Problem to solve
Reproduce the entries so that every line matches the original exactly.

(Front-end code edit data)
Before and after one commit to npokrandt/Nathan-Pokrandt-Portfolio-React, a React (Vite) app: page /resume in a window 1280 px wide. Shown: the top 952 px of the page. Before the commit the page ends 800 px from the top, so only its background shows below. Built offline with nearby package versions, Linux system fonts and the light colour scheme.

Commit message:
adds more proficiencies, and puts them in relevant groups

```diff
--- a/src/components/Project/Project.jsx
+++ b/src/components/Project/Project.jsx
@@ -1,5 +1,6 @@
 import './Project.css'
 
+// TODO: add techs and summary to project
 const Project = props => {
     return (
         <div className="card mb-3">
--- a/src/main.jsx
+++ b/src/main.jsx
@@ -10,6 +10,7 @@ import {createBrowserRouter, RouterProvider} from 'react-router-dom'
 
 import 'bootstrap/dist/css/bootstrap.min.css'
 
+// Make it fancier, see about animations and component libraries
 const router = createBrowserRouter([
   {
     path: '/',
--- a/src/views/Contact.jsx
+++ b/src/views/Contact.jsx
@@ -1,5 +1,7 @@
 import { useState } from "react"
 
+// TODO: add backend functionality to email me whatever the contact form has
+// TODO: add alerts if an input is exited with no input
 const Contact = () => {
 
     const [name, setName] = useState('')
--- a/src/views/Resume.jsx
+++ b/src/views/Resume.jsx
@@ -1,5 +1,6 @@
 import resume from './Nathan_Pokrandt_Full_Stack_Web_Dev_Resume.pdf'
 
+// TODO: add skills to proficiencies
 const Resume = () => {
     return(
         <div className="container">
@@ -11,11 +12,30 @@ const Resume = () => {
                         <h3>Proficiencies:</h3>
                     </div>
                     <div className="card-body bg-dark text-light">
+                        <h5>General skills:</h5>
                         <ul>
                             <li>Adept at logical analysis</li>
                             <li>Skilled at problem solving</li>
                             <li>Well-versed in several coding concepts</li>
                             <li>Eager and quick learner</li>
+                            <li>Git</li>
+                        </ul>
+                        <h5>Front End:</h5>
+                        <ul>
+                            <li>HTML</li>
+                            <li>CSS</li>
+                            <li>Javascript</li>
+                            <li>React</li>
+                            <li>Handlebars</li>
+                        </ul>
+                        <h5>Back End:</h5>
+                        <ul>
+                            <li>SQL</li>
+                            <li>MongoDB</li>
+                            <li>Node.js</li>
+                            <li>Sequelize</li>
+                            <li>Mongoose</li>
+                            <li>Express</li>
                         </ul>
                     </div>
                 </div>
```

Your solution
Before and after one commit to npokrandt/Nathan-Pokrandt-Portfolio-React, a React (Vite) app: page /resume in a window 1280 px wide. Shown: the top 952 px of the page. Before the commit the page ends 800 px from the top, so only its background shows below. Built offline with nearby package versions, Linux system fonts and the light colour scheme.

Commit message:
adds more proficiencies, and puts them in relevant groups

```diff
--- a/src/components/Project/Project.jsx
+++ b/src/components/Project/Project.jsx
@@ -1,5 +1,6 @@
 import './Project.css'
 
+// TODO: add techs and summary to project
 const Project = props => {
     return (
         <div className="card mb-3">
--- a/src/main.jsx
+++ b/src/main.jsx
@@ -10,6 +10,7 @@ import {createBrowserRouter, RouterProvider} from 'react-router-dom'
 
 import 'bootstrap/dist/css/bootstrap.min.css'
 
+// Make it fancier, see about animations and component libraries
 const router = createBrowserRouter([
   {
     path: '/',
--- a/src/views/Contact.jsx
+++ b/src/views/Contact.jsx
@@ -1,5 +1,7 @@
 import { useState } from "react"
 
+// TODO: add backend functionality to email me whatever the contact form has
+// TODO: add alerts if an input is exited with no input
 const Contact = () => {
 
     const [name, setName] = useState('')
--- a/src/views/Resume.jsx
+++ b/src/views/Resume.jsx
@@ -1,5 +1,6 @@
 import resume from './Nathan_Pokrandt_Full_Stack_Web_Dev_Resume.pdf'
 
+// TODO: add skills to proficiencies
 const Resume = () => {
     return(
         <div className="container">
@@ -11,11 +12,30 @@ const Resume = () => {
                         <h3>Proficiencies:</h3>
                     </div>
                     <div className="card-body bg-dark text-light">
+                        <h5>General skills:</h5>
                         <ul>
                             <li>Adept at logical analysis</li>
                             <li>Skilled at problem solving</li>
                             <li>Well-versed in several coding concepts</li>
                             <li>Eager and quick learner</li>
+                            <li>Git</li>
+                        </ul>
+                        <h5>Front End:</h5>
+                        <ul>
+                            <li>HTML</li>
+                            <li>CSS</li>
+                            <li>Javascript</li>
+                            <li>React</li>
+                            <li>Handlebars</li>
+                        </ul>
+                        <h5>Back End:</h5>
+                        <ul>
+                            <li>SQL</li>
+                            <li>MongoDB</li>
+                            <li>Node.js</li>
+                            <li>Sequelize</li>
+                            <li>Mongoose</li>
+                            <li>Express</li>
                         </ul>
                     </div>
                 </div>
```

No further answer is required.